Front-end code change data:
--- START ---
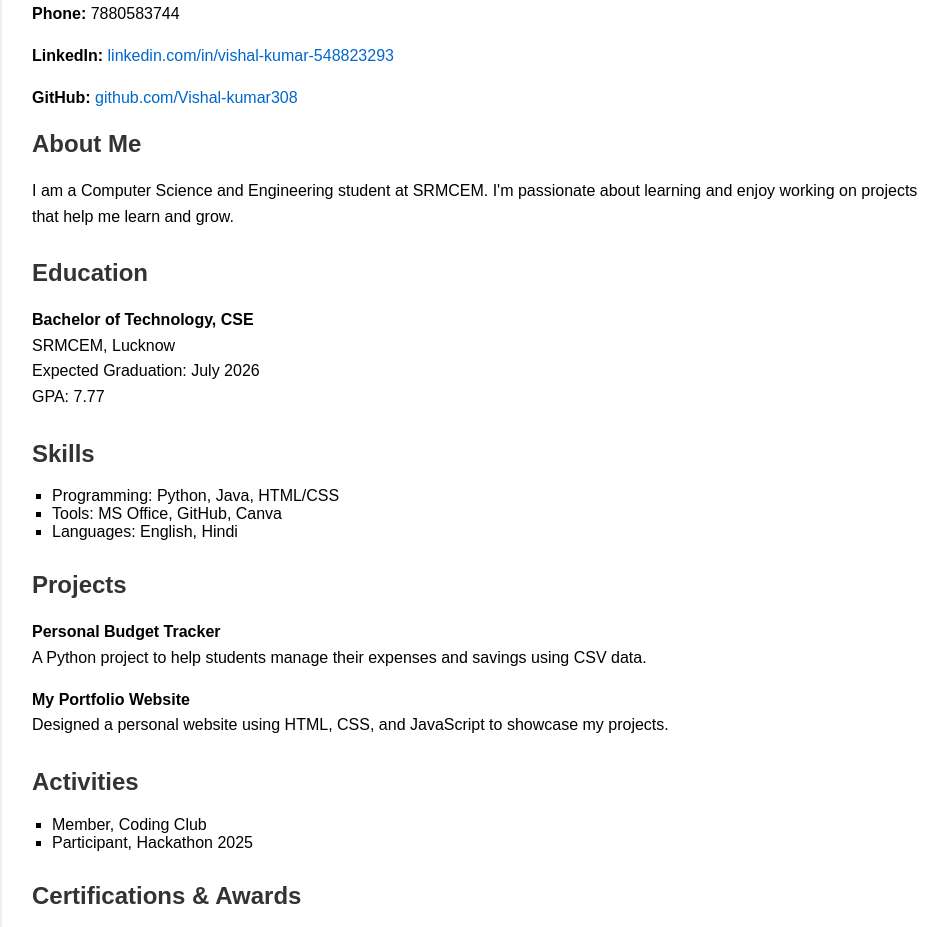
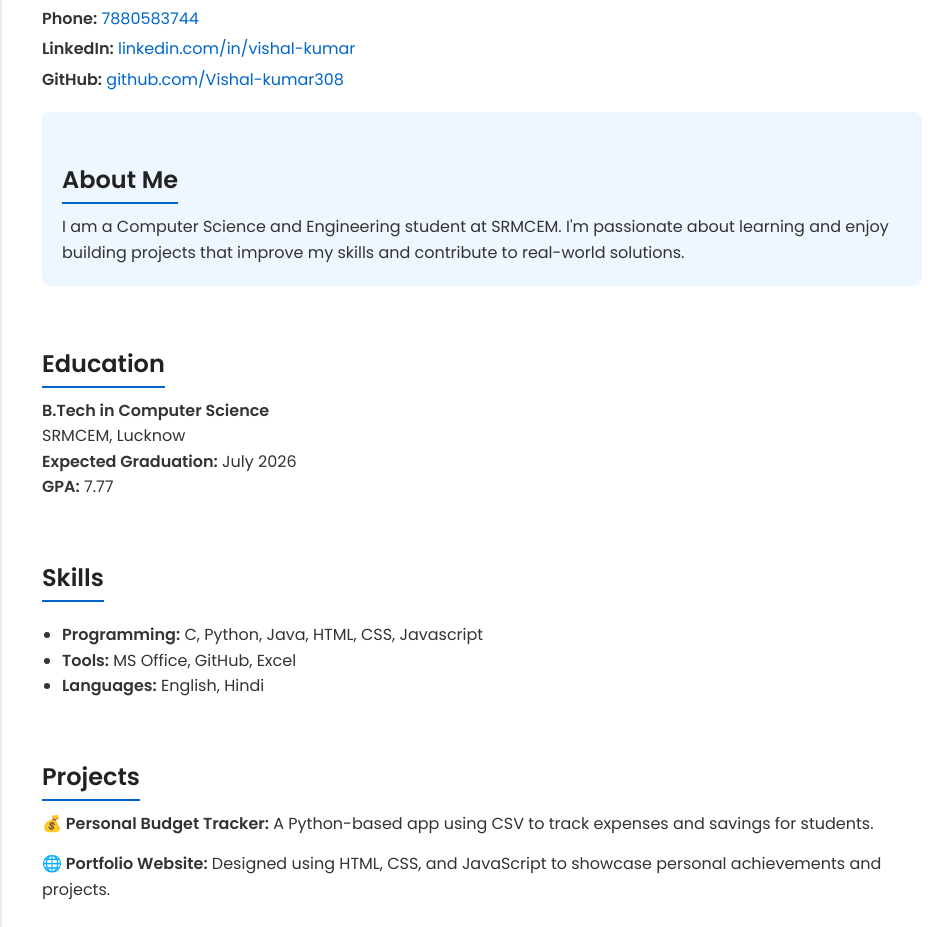
Before and after one commit to Vishal-kumar308/Vishal-kumar308.github.io, a plain HTML site: page index.html in a window 1280 px wide. Shown: the part 170-1097 px from the top of the page, without its empty margins (158-1106 px from the left). Drawn offline with Linux system fonts and the light colour scheme.

Commit message:
Update index.html

```diff
--- a/index.html
+++ b/index.html
@@ -4,37 +4,65 @@
   <meta charset="UTF-8" />
   <meta name="viewport" content="width=device-width, initial-scale=1.0"/>
   <title>Vishal Kumar - Student Portfolio</title>
+  <link href="https://fonts.googleapis.com/css2?family=Poppins:wght@400;600&display=swap" rel="stylesheet">
   <style>
+    :root {
+      --primary-color: #0066cc;
+      --bg-color: #f4f6f9;
+      --text-color: #333;
+      --white: #fff;
+      --shadow: 0 4px 8px rgba(0, 0, 0, 0.1);
+    }
+
+    * {
+      box-sizing: border-box;
+      margin: 0;
+      padding: 0;
+    }
+
     body {
-      font-family: Arial, sans-serif;
-      background: #f9f9f9;
-      margin: 0;
-      padding: 20px;
+      font-family: 'Poppins', sans-serif;
+      background-color: var(--bg-color);
+      color: var(--text-color);
+      padding: 40px 20px;
     }
 
     .container {
-      max-width: 900px;
+      max-width: 960px;
       margin: auto;
-      background: #fff;
-      padding: 30px;
-      box-shadow: 0 0 10px rgba(0, 0, 0, 0.1);
+      background-color: var(--white);
+      padding: 40px;
+      border-radius: 10px;
+      box-shadow: var(--shadow);
     }
 
-    h1, h2 {
-      color: #333;
+    h1 {
+      font-size: 36px;
+      margin-bottom: 10px;
+      color: var(--primary-color);
+    }
+
+    h2 {
+      margin-top: 30px;
+      margin-bottom: 10px;
+      color: #222;
+      border-bottom: 2px solid var(--primary-color);
+      display: inline-block;
+      padding-bottom: 5px;
+    }
+
+    p, li {
+      font-size: 16px;
+      line-height: 1.6;
     }
 
     ul {
-      list-style: square;
       padding-left: 20px;
-    }
-
-    .section {
-      margin-bottom: 30px;
+      margin-top: 10px;
     }
 
     a {
-      color: #0066cc;
+      color: var(--primary-color);
       text-decoration: none;
     }
 
@@ -42,68 +70,107 @@
       text-decoration: underline;
     }
 
-    p {
-      line-height: 1.6;
+    .info {
+      margin-bottom: 20px;
     }
 
-    strong {
-      color: #000;
+    .info p {
+      margin: 5px 0;
+    }
+
+    .section {
+      margin-bottom: 30px;
+    }
+
+    .highlight {
+      background-color: #eef6ff;
+      padding: 20px;
+      border-radius: 8px;
+    }
+
+    .projects p {
+      margin-bottom: 15px;
+    }
+
+    .footer {
+      text-align: center;
+      margin-top: 40px;
+      font-size: 14px;
+      color: #777;
+    }
+
+    @media (max-width: 600px) {
+      body {
+        padding: 20px 10px;
+      }
+
+      h1 {
+        font-size: 28px;
+      }
+
+      h2 {
+        font-size: 20px;
+      }
     }
   </style>
 </head>
 <body>
   <div class="container">
     <h1>Vishal Kumar</h1>
-    <p><strong>Email:</strong> vk.vishal979@gmail.com</p>
-    <p><strong>Phone:</strong> 7880583744</p>
-    <p><strong>LinkedIn:</strong> <a href="https://linkedin.com/in/vishal-kumar-548823293" target="_blank">linkedin.com/in/vishal-kumar-548823293</a></p>
-    <p><strong>GitHub:</strong> <a href="https://github.com/Vishal-kumar308" target="_blank">github.com/Vishal-kumar308</a></p>
+    <div class="info">
+      <p><strong>Email:</strong> <a href="mailto:vk.vishal979@gmail.com">vk.vishal979@gmail.com</a></p>
+      <p><strong>Phone:</strong> <a href="tel:+917880583744">7880583744</a></p>
+      <p><strong>LinkedIn:</strong> <a href="https://linkedin.com/in/vishal-kumar-548823293" target="_blank">linkedin.com/in/vishal-kumar</a></p>
+      <p><strong>GitHub:</strong> <a href="https://github.com/Vishal-kumar308" target="_blank">github.com/Vishal-kumar308</a></p>
+    </div>
 
-    <div class="section">
+    <div class="section highlight">
       <h2>About Me</h2>
-      <p>I am a Computer Science and Engineering student at SRMCEM. I'm passionate about learning and enjoy working on projects that help me learn and grow.</p>
+      <p>I am a Computer Science and Engineering student at SRMCEM. I'm passionate about learning and enjoy building projects that improve my skills and contribute to real-world solutions.</p>
     </div>
 
     <div class="section">
       <h2>Education</h2>
-      <p><strong>Bachelor of Technology, CSE</strong><br>
+      <p><strong>B.Tech in Computer Science</strong><br>
       SRMCEM, Lucknow<br>
-      Expected Graduation: July 2026<br>
-      GPA: 7.77</p>
+      <strong>Expected Graduation:</strong> July 2026<br>
+      <strong>GPA:</strong> 7.77</p>
     </div>
 
     <div class="section">
       <h2>Skills</h2>
       <ul>
-        <li>Programming: Python, Java, HTML/CSS</li>
-        <li>Tools: MS Office, GitHub, Canva</li>
-        <li>Languages: English, Hindi</li>
+        <li><strong>Programming:</strong> C, Python, Java, HTML, CSS, Javascript</li>
+        <li><strong>Tools:</strong> MS Office, GitHub, Excel</li>
+        <li><strong>Languages:</strong> English, Hindi</li>
       </ul>
     </div>
 
-    <div class="section">
+    <div class="section projects">
       <h2>Projects</h2>
-      <p><strong>Personal Budget Tracker</strong><br>
-      A Python project to help students manage their expenses and savings using CSV data.</p>
-
-      <p><strong>My Portfolio Website</strong><br>
-      Designed a personal website using HTML, CSS, and JavaScript to showcase my projects.</p>
+      <p><strong>💰 Personal Budget Tracker:</strong> A Python-based app using CSV to track expenses and savings for students.</p>
+      <p><strong>🌐 Portfolio Website:</strong> Designed using HTML, CSS, and JavaScript to showcase personal achievements and projects.</p>
     </div>
 
     <div class="section">
       <h2>Activities</h2>
       <ul>
-        <li>Member, Coding Club</li>
-        <li>Participant, Hackathon 2025</li>
+        <li>👨‍💻 Student Member of IEEE</li>
+        <li>🏆 Participant, Hackathon 2025</li>
       </ul>
     </div>
 
     <div class="section">
       <h2>Certifications & Awards</h2>
       <ul>
-        <li>IBM Cyber Security Certificate</li>
-        <li>IBM Python Certificate</li>
+        <li>📜 IBM Cyber Security Certificate</li>
+        <li>📜 IBM Python Certificate</li>
+        <li>📜 IBM Cloud Computing Certificate</li>
       </ul>
+    </div>
+
+    <div class="footer">
+      © 2025 Vishal Kumar. All rights reserved.
     </div>
   </div>
 </body>
```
--- END ---
**Directions:**
Pull out every line of the records that includes the string "bottom".

**Answer space:**
+      margin-bottom: 10px;
+      margin-bottom: 10px;
+      border-bottom: 2px solid var(--primary-color);
+      padding-bottom: 5px;
-      margin-bottom: 30px;
+      margin-bottom: 20px;
+      margin-bottom: 30px;
+      margin-bottom: 15px;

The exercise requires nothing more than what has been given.